- Politeama area: Named after the famous theater, it’s a superb, bustling area in Palermo’s historic center.
- Quattro Canti district: Translated as the Four Corners, it sits in the very heart of Palermo’s historic center.
- La Kalsa: Located in Palermo’s historic center, it offers a more local vibe and less touristy feel than Quattro Canti.
- Taormina: Is a world famous destination, north of Catania suitable for luxury travellers. In fact it provides the ultimate luxury stay in Sicily. Taormina is revered for its medieval streets, iconic Greek-Roman Theatre, and incredible views of Mount Etna. However it gets expensive during peak summer months.
- Via Etnea, Via Crociferi, and Corso Italia: All are centrally located in Catania, close to a wealth of accommodation options and attractions.
- Castellammare del Golfo: A beautiful little town less than an hour’s drive from Palermo that faces out into the sparkling waters of the Mediterranean.
- Noto: Known as the Baroque Capital, it’s a popular tourist destination with a great vibe.
Sicily has some fantastic areas where it is safe all over the island and I would highly encourage you to visit the island. However if you are concerned about safety, the island of Sardinia is the safest part of Italy. Most of Sardinia has a really low rate of crime. In fact a large portion of residents all over the island feel safe walking in the streets at night.
So far, Sicily has only recorded 18 cases of dengue fever in 2022 and no other mosquito-borne diseases. This is even though other parts of Italy have also seen cases of other mosquito-borne diseases.
Dengue fever in Sicily is spread by the Asian Tiger mosquito. Fortunately there aren’t many locally transmitted cases, and most bites are more a nuisance that cause irritation.
You could consider using some form of repellent to avoid getting bitten. Most repellents are great for most species of mosquito, but the Asian Tiger is particularly persistent and not easily repelled. However, a repellent that contains a high amount of DEET like this one is perfect for all mosquitoes including the Asian Tiger.
Are Jellyfish Dangerous in Sicily?
Most jellyfish are not dangerous in Sicily and cause no harm or mild stings that cause mild skin irritation. However some have more painful stings that can cause quite a lot of discomfort and pain. They may even take weeks to heal.
However, although rare, there are Portuguese Man o’War that get carried in through the Straight of Gibraltar. These jellyfish-like creatures are poisonous and can be deadly to humans. In fact a woman in Sicily ended up hospitalised and in intensive care in 2022 due to an encounter with this species.
For further information on best live bays to avoid jellyfish, tips and treatments, you can refer to the article on jellyfish in Sicily.

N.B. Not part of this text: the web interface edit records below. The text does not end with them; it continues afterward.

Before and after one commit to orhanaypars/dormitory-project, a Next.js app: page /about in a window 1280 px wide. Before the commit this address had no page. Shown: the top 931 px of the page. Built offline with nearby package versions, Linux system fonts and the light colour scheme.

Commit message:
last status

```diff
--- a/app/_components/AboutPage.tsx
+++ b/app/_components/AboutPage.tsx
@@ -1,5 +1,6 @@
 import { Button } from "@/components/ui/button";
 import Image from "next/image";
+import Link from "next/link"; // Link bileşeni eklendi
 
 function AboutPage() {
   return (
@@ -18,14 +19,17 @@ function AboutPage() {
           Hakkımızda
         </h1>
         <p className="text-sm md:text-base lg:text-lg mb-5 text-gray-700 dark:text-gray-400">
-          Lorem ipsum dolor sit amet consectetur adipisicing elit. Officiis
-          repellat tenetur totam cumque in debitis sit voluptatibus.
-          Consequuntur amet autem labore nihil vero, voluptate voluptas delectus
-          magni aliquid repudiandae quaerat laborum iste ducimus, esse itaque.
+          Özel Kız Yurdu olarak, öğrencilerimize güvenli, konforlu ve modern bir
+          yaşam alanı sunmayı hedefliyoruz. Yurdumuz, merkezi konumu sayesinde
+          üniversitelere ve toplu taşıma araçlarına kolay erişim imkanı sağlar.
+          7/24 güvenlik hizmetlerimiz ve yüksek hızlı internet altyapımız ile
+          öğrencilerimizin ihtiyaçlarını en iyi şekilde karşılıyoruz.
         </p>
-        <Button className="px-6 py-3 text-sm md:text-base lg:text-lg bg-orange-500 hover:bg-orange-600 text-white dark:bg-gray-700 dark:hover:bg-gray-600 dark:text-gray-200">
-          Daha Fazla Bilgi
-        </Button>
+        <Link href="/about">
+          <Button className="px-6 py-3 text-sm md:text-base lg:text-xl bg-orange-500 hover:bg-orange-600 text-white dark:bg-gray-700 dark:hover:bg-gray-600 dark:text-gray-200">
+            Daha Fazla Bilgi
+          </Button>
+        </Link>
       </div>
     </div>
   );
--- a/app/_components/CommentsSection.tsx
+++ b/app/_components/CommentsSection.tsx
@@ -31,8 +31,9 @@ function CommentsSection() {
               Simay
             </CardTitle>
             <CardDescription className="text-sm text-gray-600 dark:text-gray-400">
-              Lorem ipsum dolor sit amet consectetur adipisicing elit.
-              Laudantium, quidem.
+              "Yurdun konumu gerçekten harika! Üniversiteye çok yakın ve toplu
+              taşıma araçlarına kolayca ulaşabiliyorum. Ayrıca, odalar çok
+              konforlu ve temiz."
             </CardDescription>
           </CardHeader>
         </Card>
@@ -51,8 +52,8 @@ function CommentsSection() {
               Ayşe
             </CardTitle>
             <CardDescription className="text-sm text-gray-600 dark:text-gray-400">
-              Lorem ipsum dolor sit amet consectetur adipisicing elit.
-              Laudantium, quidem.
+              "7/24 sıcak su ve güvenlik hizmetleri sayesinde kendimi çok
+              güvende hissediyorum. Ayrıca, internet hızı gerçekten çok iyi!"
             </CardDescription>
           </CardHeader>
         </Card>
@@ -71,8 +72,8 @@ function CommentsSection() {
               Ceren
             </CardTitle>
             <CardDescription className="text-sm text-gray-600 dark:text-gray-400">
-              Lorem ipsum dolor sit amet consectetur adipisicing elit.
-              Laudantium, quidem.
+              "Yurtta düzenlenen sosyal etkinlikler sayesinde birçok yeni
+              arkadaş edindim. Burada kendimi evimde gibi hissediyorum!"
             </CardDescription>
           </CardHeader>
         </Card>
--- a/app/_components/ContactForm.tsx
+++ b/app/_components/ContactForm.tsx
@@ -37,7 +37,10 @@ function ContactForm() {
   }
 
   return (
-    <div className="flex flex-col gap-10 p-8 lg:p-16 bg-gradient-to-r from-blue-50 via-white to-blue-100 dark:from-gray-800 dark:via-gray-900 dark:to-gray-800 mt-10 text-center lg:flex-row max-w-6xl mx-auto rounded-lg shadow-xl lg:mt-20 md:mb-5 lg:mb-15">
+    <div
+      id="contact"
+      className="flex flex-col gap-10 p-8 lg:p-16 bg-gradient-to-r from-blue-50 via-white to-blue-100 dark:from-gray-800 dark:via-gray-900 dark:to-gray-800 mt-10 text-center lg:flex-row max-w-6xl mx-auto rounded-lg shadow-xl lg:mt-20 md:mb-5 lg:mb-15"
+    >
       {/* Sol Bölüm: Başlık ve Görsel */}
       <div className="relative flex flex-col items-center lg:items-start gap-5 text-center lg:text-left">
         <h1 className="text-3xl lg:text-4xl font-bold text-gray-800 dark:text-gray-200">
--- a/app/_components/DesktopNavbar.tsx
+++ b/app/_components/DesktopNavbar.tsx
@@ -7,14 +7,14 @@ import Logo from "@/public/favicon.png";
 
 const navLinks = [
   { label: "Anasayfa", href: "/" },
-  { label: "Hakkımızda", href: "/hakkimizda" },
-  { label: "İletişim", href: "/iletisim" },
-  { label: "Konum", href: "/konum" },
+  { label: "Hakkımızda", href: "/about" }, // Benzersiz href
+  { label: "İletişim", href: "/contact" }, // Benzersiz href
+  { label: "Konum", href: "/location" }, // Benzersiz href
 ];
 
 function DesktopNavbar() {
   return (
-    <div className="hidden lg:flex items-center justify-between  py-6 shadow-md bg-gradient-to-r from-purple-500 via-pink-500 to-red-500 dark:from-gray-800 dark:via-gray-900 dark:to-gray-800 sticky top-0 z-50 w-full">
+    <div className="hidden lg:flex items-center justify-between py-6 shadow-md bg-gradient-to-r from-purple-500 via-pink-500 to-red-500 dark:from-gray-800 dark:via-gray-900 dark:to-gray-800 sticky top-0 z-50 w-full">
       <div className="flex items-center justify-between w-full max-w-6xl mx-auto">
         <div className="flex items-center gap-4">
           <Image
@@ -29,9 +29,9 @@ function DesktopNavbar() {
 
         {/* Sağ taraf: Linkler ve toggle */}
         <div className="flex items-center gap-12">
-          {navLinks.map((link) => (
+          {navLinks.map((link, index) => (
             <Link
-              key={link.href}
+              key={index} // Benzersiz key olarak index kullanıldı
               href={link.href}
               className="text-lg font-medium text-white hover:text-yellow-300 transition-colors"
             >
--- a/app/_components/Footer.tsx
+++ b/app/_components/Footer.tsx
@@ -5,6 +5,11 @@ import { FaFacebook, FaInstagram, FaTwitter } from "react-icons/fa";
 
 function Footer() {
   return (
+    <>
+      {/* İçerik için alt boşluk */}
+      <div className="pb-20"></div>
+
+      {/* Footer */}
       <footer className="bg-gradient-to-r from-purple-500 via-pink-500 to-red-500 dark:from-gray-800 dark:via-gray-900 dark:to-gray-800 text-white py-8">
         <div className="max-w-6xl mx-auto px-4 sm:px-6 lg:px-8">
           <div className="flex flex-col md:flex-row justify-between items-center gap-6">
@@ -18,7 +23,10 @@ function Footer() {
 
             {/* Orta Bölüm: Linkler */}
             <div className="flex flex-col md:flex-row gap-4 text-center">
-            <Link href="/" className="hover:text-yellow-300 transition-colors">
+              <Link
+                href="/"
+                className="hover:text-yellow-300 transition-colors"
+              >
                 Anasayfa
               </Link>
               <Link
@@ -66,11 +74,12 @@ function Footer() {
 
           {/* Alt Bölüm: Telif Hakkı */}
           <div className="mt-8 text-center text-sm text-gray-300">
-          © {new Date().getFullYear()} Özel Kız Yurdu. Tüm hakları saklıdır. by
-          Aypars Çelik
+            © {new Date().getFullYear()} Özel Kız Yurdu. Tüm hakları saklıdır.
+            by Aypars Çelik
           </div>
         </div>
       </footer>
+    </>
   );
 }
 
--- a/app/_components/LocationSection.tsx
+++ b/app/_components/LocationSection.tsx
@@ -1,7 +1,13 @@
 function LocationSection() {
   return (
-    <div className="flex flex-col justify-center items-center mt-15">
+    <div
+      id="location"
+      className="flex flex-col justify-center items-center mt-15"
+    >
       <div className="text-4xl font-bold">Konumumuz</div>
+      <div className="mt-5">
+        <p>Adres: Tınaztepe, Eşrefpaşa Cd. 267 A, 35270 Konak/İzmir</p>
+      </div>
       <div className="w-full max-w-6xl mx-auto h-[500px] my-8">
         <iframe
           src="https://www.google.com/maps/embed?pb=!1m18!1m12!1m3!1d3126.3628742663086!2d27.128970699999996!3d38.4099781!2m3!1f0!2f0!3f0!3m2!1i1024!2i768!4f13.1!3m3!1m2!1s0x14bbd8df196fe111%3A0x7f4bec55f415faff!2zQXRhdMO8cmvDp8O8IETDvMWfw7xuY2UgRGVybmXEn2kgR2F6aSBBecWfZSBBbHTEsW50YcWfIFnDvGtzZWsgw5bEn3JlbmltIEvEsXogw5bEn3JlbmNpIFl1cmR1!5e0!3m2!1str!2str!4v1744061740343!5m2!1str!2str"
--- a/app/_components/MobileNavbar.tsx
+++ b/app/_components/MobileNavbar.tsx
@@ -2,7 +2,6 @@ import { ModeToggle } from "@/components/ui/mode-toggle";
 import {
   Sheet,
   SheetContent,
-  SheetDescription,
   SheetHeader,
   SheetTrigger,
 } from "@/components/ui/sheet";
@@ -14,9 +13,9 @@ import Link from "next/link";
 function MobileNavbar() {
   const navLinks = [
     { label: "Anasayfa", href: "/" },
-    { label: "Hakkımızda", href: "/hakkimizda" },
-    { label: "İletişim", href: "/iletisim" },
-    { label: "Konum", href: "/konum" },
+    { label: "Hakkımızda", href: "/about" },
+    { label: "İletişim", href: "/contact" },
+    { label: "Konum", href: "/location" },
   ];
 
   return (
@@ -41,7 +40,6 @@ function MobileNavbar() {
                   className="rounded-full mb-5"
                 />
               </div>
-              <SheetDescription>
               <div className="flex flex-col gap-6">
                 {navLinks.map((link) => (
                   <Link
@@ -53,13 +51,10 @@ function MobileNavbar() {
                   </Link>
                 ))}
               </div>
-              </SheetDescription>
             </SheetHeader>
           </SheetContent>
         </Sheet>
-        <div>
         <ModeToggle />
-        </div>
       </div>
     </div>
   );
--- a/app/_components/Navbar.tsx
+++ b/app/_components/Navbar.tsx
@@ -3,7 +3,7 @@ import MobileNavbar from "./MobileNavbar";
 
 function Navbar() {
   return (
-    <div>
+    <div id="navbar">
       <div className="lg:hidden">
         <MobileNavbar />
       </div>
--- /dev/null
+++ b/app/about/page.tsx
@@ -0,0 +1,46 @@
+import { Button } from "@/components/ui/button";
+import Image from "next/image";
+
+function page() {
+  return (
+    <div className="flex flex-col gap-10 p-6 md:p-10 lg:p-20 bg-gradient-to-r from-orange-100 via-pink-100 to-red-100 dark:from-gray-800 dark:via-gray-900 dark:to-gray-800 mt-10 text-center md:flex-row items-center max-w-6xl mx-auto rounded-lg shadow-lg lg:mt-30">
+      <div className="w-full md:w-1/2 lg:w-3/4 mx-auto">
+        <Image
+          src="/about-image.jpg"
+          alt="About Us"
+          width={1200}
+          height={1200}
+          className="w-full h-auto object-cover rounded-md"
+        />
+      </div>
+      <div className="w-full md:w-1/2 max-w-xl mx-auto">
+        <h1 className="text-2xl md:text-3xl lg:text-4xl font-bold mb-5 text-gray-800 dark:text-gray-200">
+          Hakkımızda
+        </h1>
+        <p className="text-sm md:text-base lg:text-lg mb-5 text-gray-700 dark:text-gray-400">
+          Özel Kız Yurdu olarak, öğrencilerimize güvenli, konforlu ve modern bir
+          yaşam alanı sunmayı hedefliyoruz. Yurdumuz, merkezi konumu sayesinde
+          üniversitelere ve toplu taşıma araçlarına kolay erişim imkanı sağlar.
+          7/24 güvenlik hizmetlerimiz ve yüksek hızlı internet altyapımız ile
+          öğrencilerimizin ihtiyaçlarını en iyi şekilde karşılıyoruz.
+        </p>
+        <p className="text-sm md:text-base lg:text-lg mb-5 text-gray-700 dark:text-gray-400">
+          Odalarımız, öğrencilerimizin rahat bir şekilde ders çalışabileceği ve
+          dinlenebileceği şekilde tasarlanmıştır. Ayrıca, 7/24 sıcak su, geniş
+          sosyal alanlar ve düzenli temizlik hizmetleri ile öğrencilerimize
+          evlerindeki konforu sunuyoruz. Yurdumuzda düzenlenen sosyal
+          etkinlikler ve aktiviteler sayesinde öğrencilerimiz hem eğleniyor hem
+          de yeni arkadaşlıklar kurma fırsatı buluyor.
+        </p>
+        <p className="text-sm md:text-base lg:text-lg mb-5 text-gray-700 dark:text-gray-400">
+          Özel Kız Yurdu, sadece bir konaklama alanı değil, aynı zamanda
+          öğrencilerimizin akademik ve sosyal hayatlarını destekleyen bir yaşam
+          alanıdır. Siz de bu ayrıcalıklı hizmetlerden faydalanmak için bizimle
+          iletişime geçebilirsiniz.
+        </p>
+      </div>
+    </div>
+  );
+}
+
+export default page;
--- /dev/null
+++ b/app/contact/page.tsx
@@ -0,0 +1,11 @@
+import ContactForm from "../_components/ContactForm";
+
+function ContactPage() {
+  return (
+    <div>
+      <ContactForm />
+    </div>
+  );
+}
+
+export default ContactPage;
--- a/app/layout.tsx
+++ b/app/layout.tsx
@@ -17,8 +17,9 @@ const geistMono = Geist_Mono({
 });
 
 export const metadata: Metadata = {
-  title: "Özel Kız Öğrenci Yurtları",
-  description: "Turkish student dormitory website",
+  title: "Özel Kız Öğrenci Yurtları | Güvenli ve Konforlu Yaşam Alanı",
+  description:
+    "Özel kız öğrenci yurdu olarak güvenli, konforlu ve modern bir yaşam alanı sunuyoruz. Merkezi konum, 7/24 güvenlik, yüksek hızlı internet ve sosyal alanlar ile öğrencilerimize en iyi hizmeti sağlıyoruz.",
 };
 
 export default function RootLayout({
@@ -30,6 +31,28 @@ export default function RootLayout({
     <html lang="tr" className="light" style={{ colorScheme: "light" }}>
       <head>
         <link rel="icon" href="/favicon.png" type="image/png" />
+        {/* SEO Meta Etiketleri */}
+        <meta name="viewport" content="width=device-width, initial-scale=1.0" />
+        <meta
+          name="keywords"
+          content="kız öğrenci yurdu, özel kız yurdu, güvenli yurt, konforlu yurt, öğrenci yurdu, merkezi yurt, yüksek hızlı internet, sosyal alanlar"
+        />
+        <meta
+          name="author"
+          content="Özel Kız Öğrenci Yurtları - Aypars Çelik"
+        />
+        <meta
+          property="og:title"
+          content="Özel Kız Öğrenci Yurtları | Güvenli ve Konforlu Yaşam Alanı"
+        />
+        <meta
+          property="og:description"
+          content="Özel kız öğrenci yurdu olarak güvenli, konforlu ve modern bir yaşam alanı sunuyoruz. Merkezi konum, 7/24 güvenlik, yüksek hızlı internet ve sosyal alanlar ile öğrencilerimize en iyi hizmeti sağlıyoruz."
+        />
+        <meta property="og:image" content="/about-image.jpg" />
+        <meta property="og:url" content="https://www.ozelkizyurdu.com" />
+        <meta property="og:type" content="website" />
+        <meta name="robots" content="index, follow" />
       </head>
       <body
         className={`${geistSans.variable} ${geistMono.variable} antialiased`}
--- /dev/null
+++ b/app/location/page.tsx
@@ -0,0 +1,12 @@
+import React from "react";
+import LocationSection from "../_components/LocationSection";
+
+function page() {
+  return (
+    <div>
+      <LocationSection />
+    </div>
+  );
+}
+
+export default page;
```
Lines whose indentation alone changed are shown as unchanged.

Enjoy Your Trip to Sicily!
To round off this post, we’ll reiterate that Sicily is safe for tourists in the same way that Barcelona, London, Paris, and countless other European cities are. There are some areas to avoid, but plenty more fantastic places to explore and enjoy!
Simply being aware of the risks and dangers, and taking a few small preventative measures is all you need to do to have a great time in Sicily. So, stop worrying and get ready to enjoy Sicily’s fascinating ancient city streets, vibrant atmosphere, incredible food, gorgeous natural scenery, and friendly locals.